Why I Write, And Some Stuff About Sales And Money And Shit Like That
I recently tabulated how many copies of my books have sold and been given away freely across all sales channels in the entire time they’ve been out . . . and how much money I’ve made.
There seems to be an unwritten code amongst poorly selling self-published authors that we don’t talk about the money. You know me, I’m not one for obeying rules, especially ones only enforced by some nebulous Them I don’t recall ever talking to.
So I have no problem disclosing to you that, in the four years and almost four months that I’ve been a published author, I’ve made $14.86. That’s it. And I’m pretty sure most of that came from my mother buying physical copies of at least one of my books for people. (Thanks, Mom!)
Now, according to a certain sort of Serious Professional Self-Published Author, this is the point where I should either give up on the whole crazy career and accept that I just don’t have what it takes to make it as an author, or I should reassess my marketing strategy and do a whole lot of things with spreadsheets that I only vaguely understand.
I, as should surprise absolutely no one, am taking a third option. I’m going to keep putting my writing out there, going to keep writing full time, and I sure as fuck am going to keep calling myself a professional author, even if I decide not to charge for any of my books ever.
For a variety of interconnected reasons:
First, because I don’t give much of a damn about the money. Yes, I’d like to make money from my writing, but that’s, I know, partially because of fucked up societal expectations of what constitutes being an adult. And partially because I’d like to buy my wife more pretty things than I presently can.
And soon I’ll have more on how, exactly, I plan to make money going forward, despite seriously considering not charging for any of my stories any more. It’s going to be a big experiment that I hope at least some readers of this post will be willing to help me with.
Second, because I realized after an Arlo Guthrie concert I went to back in November that if I were to have a “mission statement” for my writing career, like some insist is essential, it would read thusly: I want my stories to move people — to tears, laughter, whatever is appropriate — as much as good music moves me. I can’t do that with one eye on the marketability of what I’m writing. Some can, but not me.
And third, and most importantly in my eyes, because while my stories don’t sell, as the pathetic amount I’ve made from them shows plainly, when they’re free, people want them. Jake’s Last Mission, which I consider the best of the works I’ve published (despite having recently finished a revision and expansion of it that I feel improves it quite a bit), has a few copies downloaded every week. It fairly regularly is making the Top 100 Free Space Opera list in Amazon UK and occasionally makes the American list.
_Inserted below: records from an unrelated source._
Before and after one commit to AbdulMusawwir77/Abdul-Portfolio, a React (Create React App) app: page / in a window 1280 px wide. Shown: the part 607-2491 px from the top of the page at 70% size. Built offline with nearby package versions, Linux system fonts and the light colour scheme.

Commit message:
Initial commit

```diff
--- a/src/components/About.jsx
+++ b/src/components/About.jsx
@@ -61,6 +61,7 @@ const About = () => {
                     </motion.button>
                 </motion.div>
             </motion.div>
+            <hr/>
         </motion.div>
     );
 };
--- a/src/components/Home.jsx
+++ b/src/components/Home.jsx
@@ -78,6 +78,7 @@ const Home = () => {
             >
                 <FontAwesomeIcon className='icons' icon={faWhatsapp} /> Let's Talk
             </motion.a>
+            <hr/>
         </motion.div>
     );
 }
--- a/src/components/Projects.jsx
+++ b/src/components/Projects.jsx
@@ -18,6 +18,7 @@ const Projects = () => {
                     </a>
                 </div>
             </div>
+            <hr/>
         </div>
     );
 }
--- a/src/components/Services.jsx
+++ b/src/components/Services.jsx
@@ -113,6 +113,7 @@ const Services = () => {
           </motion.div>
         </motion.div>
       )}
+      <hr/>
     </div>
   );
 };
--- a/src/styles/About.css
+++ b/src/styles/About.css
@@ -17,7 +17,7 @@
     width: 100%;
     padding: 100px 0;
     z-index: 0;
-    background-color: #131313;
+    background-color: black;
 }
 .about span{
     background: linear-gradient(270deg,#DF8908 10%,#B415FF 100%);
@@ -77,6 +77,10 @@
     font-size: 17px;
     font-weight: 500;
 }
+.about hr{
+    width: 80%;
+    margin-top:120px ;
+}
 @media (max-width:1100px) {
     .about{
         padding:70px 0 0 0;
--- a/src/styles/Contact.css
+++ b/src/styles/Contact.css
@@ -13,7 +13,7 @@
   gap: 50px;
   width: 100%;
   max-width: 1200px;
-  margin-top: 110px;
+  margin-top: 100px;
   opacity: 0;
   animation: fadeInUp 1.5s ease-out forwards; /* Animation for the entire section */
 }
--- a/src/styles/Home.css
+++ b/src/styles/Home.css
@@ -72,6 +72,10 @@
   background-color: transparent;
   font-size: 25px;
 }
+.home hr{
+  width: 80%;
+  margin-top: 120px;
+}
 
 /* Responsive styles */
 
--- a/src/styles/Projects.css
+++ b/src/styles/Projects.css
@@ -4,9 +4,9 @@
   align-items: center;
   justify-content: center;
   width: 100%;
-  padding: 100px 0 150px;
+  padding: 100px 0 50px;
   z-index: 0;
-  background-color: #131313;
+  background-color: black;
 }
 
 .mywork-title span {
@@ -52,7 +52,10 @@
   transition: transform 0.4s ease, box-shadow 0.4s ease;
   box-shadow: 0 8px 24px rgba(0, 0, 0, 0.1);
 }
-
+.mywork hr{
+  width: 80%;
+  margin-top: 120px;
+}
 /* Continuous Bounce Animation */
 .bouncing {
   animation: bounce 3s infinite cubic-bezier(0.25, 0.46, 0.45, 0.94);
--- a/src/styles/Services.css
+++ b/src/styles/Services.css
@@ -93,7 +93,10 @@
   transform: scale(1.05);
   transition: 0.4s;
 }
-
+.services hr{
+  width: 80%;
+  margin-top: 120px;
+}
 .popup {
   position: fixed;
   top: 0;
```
“Once A Hero, Always A Hero” also moves pretty steadily, but less often makes the best-seller list because it doesn’t get as many downloads.
The Crown of Eldrete has yet to be price matched to free on Amazon — any country’s Amazon — and even where I have been able to make it free it’s my worst “selling” title now. And I am, in fact, considering taking it down — but not for any commercial reason. No. My reasons for considering taking it down are purely artistic: I view it as a pale shadow of what it should be. It embarrasses me, not because it doesn’t sell, not because people don’t seem to want it even when it’s free, but because it, to be blunt, sucks. (If you actually like it — I can almost promise you’ll like the re-written version I’ll do eventually better.)
Now, I’m not so naive as to think that everyone who downloads my stories for free reads them. I’ve read — never sourced, so I don’t know the authenticity of the statement — that Amazon estimates something like one out of three hundred free downloads is actually read. (Or maybe it was one hundred? Or four hundred? Or maybe I’ve seen all of these numbers . . . like I said, it’s never sourced.) I have my doubts that the number is that low but, well, I’ve got free stories I downloaded ages ago that I haven’t gotten around to reading yet. (Including at least one by the twin of someone who reads this blog regularly . . . sorry about that.) But, the thing is, I assume most people who downloaded my stories are like me: They fully intend to read what they’ve downloaded, someday.
And an earlier version of this post was going to start with this quote, but I can’t work it in smoothly now. It still awesome though, and a statement I agree with whole-heartedly, so I’m going to end the post with it:
“You’re an artist when you say you are. And you’re a good artist when you make somebody else experience or feel something deep or unexpected.”
― Amanda Palmer, The Art of Asking; or, How I Learned to Stop Worrying and Let People Help